More than 200 Dreamworld staff returned to an eerily quiet theme park on Monday, but guests won't be walking through the same doors anytime soon.

Dreamworld CEO Craig Davidson addressed the media outside the Gold Coast venue on Monday afternoon, confirmining that business as usual is still a long way off.

"At this point, there is no time frame or decision about re-opening," Mr Davidson said.

"We will not be making a decision at any stage this week."


Monday marks six days since four people died on the park's Thunder River Rapids ride - Kate Goodchild, Luke Dorsett and Roozi Araghi from Canberra and Sydney-based New Zealand woman Cindy Low.

Mr Davidson said the park won't re-open before funerals have been held for the four victims. He said a "systematic and methodical" three-tier audit of all the park's mechanical rides was the highest priority.

"Dreamworld has commenced an internal review of all park ride operating policies and procedures. This includes specialist engineering reviews of every ride at Dreamworld. In addition to Dreamworld's internal audit, there will be an independent, arms-length mechanical engineering and workplace safety review of every Dreamworld ride.

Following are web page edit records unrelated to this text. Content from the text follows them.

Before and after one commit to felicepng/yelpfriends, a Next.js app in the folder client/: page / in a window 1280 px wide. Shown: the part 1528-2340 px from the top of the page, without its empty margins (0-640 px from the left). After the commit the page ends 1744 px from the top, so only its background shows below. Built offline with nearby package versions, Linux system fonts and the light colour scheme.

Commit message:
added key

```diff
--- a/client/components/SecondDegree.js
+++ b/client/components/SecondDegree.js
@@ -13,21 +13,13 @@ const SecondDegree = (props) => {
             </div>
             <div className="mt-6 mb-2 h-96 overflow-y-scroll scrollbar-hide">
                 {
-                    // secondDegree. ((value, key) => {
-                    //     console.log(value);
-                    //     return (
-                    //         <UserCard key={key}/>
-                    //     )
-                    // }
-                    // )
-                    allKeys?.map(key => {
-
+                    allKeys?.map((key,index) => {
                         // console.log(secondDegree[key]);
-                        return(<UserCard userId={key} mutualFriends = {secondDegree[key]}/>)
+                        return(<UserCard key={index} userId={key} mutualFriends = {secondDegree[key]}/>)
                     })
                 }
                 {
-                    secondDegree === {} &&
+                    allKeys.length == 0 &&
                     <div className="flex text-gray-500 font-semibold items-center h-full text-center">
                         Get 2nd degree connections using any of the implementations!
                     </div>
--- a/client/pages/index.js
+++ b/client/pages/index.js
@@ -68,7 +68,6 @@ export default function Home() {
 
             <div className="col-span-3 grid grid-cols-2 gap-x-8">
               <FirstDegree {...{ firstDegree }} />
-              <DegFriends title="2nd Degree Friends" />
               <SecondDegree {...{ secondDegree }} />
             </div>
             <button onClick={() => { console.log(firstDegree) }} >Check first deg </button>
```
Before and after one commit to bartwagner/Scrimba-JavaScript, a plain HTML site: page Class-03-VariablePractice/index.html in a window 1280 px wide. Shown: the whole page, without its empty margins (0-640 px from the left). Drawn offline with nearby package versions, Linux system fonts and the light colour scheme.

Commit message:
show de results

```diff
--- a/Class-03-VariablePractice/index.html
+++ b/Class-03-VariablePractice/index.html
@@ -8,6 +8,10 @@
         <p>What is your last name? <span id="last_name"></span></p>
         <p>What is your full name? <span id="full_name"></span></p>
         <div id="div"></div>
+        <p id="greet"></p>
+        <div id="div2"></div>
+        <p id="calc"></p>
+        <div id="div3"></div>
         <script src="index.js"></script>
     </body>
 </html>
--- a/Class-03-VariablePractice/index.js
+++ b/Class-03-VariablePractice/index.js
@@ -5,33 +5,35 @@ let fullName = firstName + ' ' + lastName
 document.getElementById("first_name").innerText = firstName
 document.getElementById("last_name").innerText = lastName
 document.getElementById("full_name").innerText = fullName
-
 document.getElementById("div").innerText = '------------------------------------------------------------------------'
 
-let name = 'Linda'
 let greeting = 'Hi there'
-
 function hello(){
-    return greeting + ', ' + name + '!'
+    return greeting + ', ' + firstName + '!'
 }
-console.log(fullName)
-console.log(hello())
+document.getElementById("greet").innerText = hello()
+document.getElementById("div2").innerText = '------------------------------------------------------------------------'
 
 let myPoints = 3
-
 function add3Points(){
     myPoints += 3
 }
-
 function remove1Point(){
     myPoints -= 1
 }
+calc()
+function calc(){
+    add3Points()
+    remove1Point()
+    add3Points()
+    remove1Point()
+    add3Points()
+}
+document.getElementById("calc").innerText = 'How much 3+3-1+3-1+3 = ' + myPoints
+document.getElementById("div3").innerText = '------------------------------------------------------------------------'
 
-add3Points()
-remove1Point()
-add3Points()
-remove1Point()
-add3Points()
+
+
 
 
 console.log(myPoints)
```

"Dreamworld has commenced discussions with a number of the world's leading mechanical engineering and workplace safety experts. Dreamworld will provide further updates over the coming days."

Mr Davidson said the third-tier would include working closely with the Queensland Workplace Health and Safety team.

On Friday, Mr Davidson said "no stone will be left unturned".

Police and the Coroner are still working to determine exactly what caused an inflatable raft to tip upside down on the rapids ride on Tuesday.

The raft, containing six people, was travelling along the conveyor belt to the drop-off point when it hit a raft in front and flipped over.

Two children on the raft - Ms Goodchild's daughter Ebony, 12, and Ms Low's son Kieran, 10 - were thrown from the ride.

The four others did not survive.

A memorial day was originally planned for Friday, with entry costs to be donated to the Red Cross. But on Thursday afternoon Dreamworld released a statement cancelling the public event.

"Dreamworld has been advised by Queensland Police Services that we are unable to proceed with tomorrow's memorial service as planned," the park said in a statement.

"Obviously the integrity of the Coronial Investigation is of paramount importance and postponing the service will give QPS the time it needs to conduct this investigation.

"We will provide an update to the media on Monday with regard to the memorial service and re-opening of the Park."

A candlelight vigil was held on Friday night and staff returned at their own discretion, on Monday morning.

"Returning to work is not compulsory - it is for those staff who want to come back and help the park and support their colleagues," Mr Davidson said.